After ordering, our small group settled around a shady table and sipped iced teas. Service was quick, and our lunches were uniformly well made with fresh ingredients. They were nicely presented and tasty if not overly remarkable. The sandwiches came perched upon red and white checked paper in wicker baskets with a bag of Lay's potato chips and the promised pickle spear (the cold, crisp and sassy deli kind). Cara's Curried Egg Salad sandwich (all of our sandwiches were $6 each for a whole) had minced egg with olives and a hint of curry on lettuce and rye bread.

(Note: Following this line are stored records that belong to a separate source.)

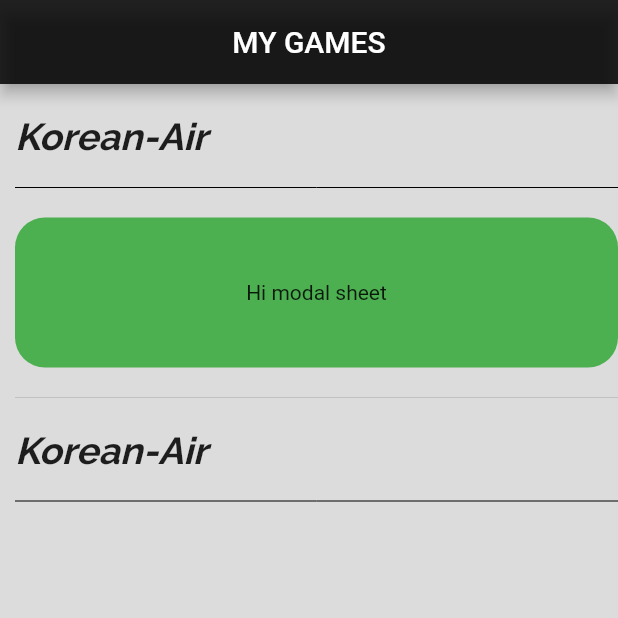
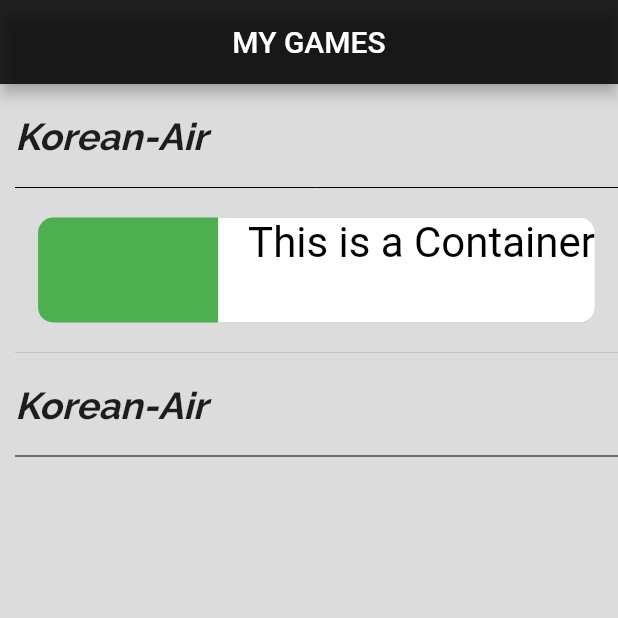
Before and after one commit to GeonwooVincentKim/Flutter_Several_Function, a Flutter app: the screen it shows after launch, on a phone screen of 412 x 824 dp, the top half of it. Run offline on Flutter 3.47's test engine with Material 2 defaults, Android fonts, the phone set to English and light mode, and no system bars.

Commit message:
Expanded image-layer, but..

```diff
--- a/lib/Home.dart
+++ b/lib/Home.dart
@@ -53,41 +53,42 @@ class Body extends StatelessWidget{
             ),
 
             Container(
-              height: 100.0,
-              color: Colors.transparent,
-              child: new Container(
-                  decoration: new BoxDecoration(
-                      color: Colors.green,
-                      borderRadius: new BorderRadius.only(
-                        topLeft: const Radius.circular(20.0),
-                        topRight: const Radius.circular(20.0),
-                        bottomLeft: const Radius.circular(20.0),
-                        bottomRight: const Radius.circular(20.0),
-                      )
-                  ),
-                  child: new Center(
-                    child: new Text("Hi modal sheet"),
-                  )
+              // height: 100.0,
+              // color: Colors.transparent,
+              // child: new Container(
+              //     decoration: new BoxDecoration(
+              //         color: Colors.green,
+              //         borderRadius: new BorderRadius.only(
+              //           topLeft: const Radius.circular(20.0),
+              //           topRight: const Radius.circular(20.0),
+              //           bottomLeft: const Radius.circular(20.0),
+              //           bottomRight: const Radius.circular(20.0),
+              //         )
+              //     ),
+              //     child: new Center(
+              //       child: new Text("Hi modal sheet"),
+              //     )
+              // ),
+              padding: EdgeInsets.only(left: 120.0),
+              decoration: BoxDecoration(
+                borderRadius: BorderRadius.circular(10.0),
+                color: Colors.green,
               ),
-              // padding: EdgeInsets.only(left: 12.0),
-              // decoration: BoxDecoration(
-              //   borderRadius: BorderRadius.circular(10.0),
-              //   color: Colors.green,
-              // ),
-              // height: 50,
-              // child: Container(
-              //   decoration: BoxDecoration(
-              //     borderRadius: BorderRadius.only(
-              //         topRight: Radius.circular(10.0),
-              //         bottomRight: Radius.circular(10.0)),
-              //     color: Colors.white,
-              //   ),
-              //   child: Text(
-              //     'This is a Container',
-              //     textScaleFactor: 2,
-              //     style: TextStyle(color: Colors.black),
-              //   ),
-              // ),
+              height: 70,
+              child: Container(
+                padding: EdgeInsets.only(left: 20),
+                decoration: BoxDecoration(
+                  borderRadius: BorderRadius.only(
+                      topRight: Radius.circular(10.0),
+                      bottomRight: Radius.circular(10.0)),
+                  color: Colors.white,
+                ),
+                child: Text(
+                  'This is a Container',
+                  textScaleFactor: 2,
+                  style: TextStyle(color: Colors.black),
+                ),
+              ),
             ),
            // Center(
               // child: ClipRect(
```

The mixture's curry flavor was very light and not overpowering. There were also large olives tucked inside and the thick, soft dark rye to enjoy. Not a risky sandwich (as some might expect it to be) but instead quite pleasant. The Tropical that Leah ordered -- with ham, smoked turkey, Swiss, pineapple and lettuce on wheat bread -- was decent though rather pedestrian, with Swiss cheese that was a bit too chewy. She thought it would have been much better grilled.
Mirth ensued when she opened her Lay's chip bag -- and discovered no chips inside the bag.
We laughed. "Yeah, they never give you very many."
"No, really," she insisted. "There are no chips in this bag."
We all looked and, to our astonishment, discovered she was absolutely right. Her Lay's bag was utterly chip-less. Fortunately, the equally flabbergasted staff kindly provided her with an appropriately chip-full replacement.
My almond albacore tuna salad contained not only the title ingredients but also water chestnuts, celery, lettuce and tomato between thick slices of wheat bread. It was a treat -- the way fresh, cool tuna salad always is on a sweltering day -- but I think I was looking for a little more crunch in the mixture. Again, a good sandwich, but nothing mind-blowing. One nice break from the basics was the Oriental sesame chicken salad (chicken, almonds, and crunchy noodles on a bed of crisp greens with a light, gingery dressing), which was delicate but flavorful and even zingy -- the perfect hot weather nosh.
The Park Bench's primo setting among the trees provided us with the perfect atmosphere for a welcome summer respite -- in glorious, naturally air-conditioned comfort.